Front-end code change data
━━━━━━━━━━━━━━━━

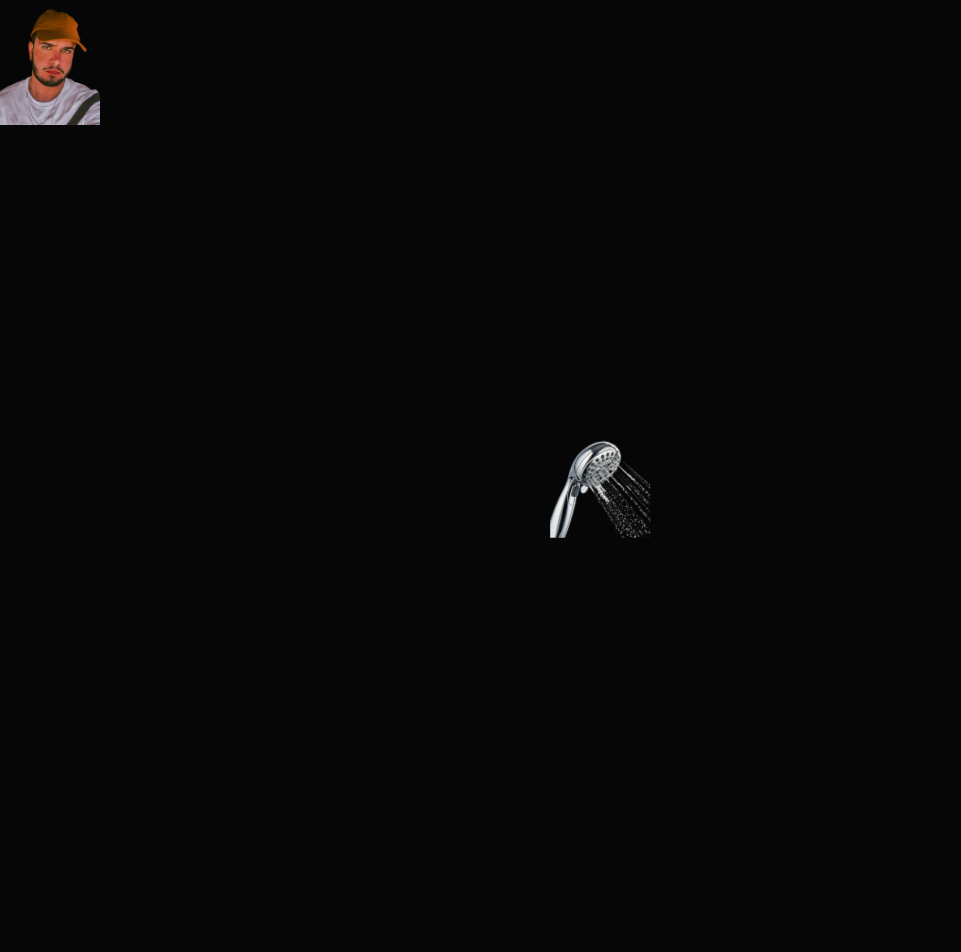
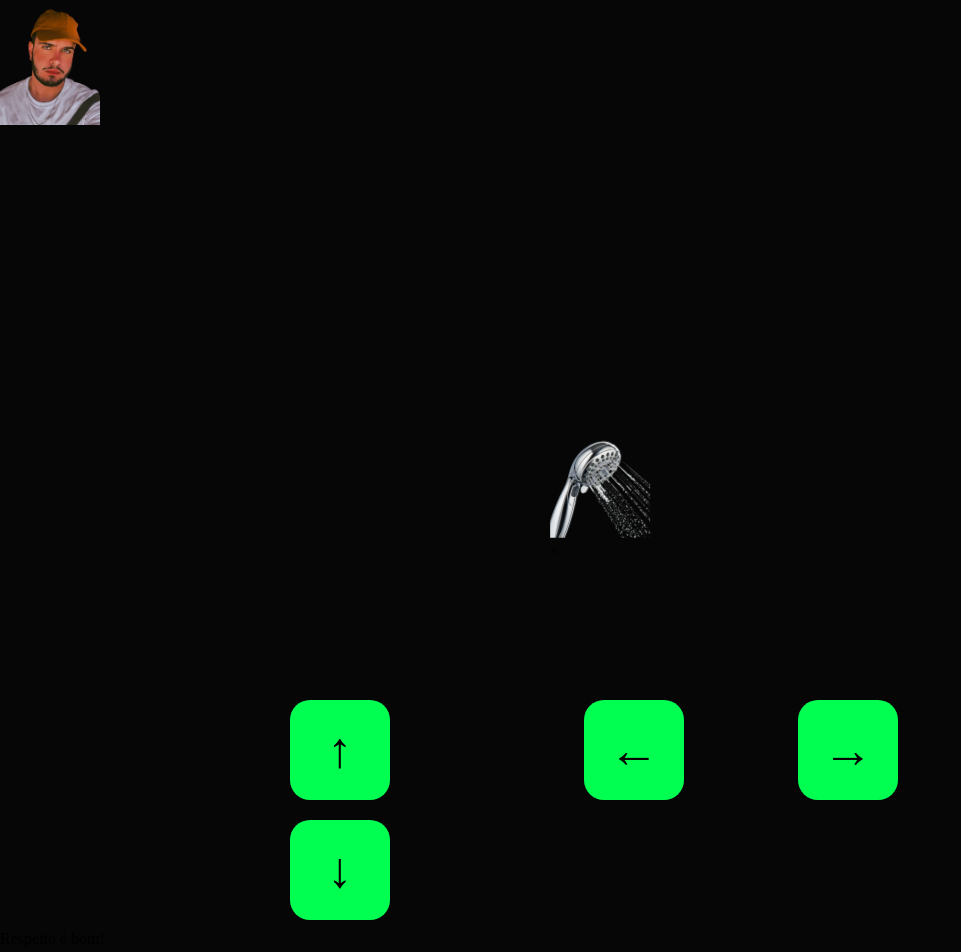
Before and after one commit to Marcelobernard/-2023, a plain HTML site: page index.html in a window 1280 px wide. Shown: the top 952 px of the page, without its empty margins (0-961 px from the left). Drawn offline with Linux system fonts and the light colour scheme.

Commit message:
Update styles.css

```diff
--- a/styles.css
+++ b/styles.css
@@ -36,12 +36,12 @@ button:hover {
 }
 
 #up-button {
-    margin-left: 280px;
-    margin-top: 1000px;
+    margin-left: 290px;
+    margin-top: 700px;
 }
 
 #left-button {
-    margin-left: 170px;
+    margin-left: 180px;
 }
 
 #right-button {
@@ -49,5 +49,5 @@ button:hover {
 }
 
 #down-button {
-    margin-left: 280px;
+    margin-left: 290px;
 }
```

━━━━━━━━━━━━━━━━

◆ Task brief ◆
Search the data above for the string "left" and return every line that has it.

◆ Output below ◆
Before and after one commit to Marcelobernard/-2023, a plain HTML site: page index.html in a window 1280 px wide. Shown: the top 952 px of the page, without its empty margins (0-961 px from the left). Drawn offline with Linux system fonts and the light colour scheme.
-    margin-left: 280px;
+    margin-left: 290px;
 #left-button {
-    margin-left: 170px;
+    margin-left: 180px;
-    margin-left: 280px;
+    margin-left: 290px;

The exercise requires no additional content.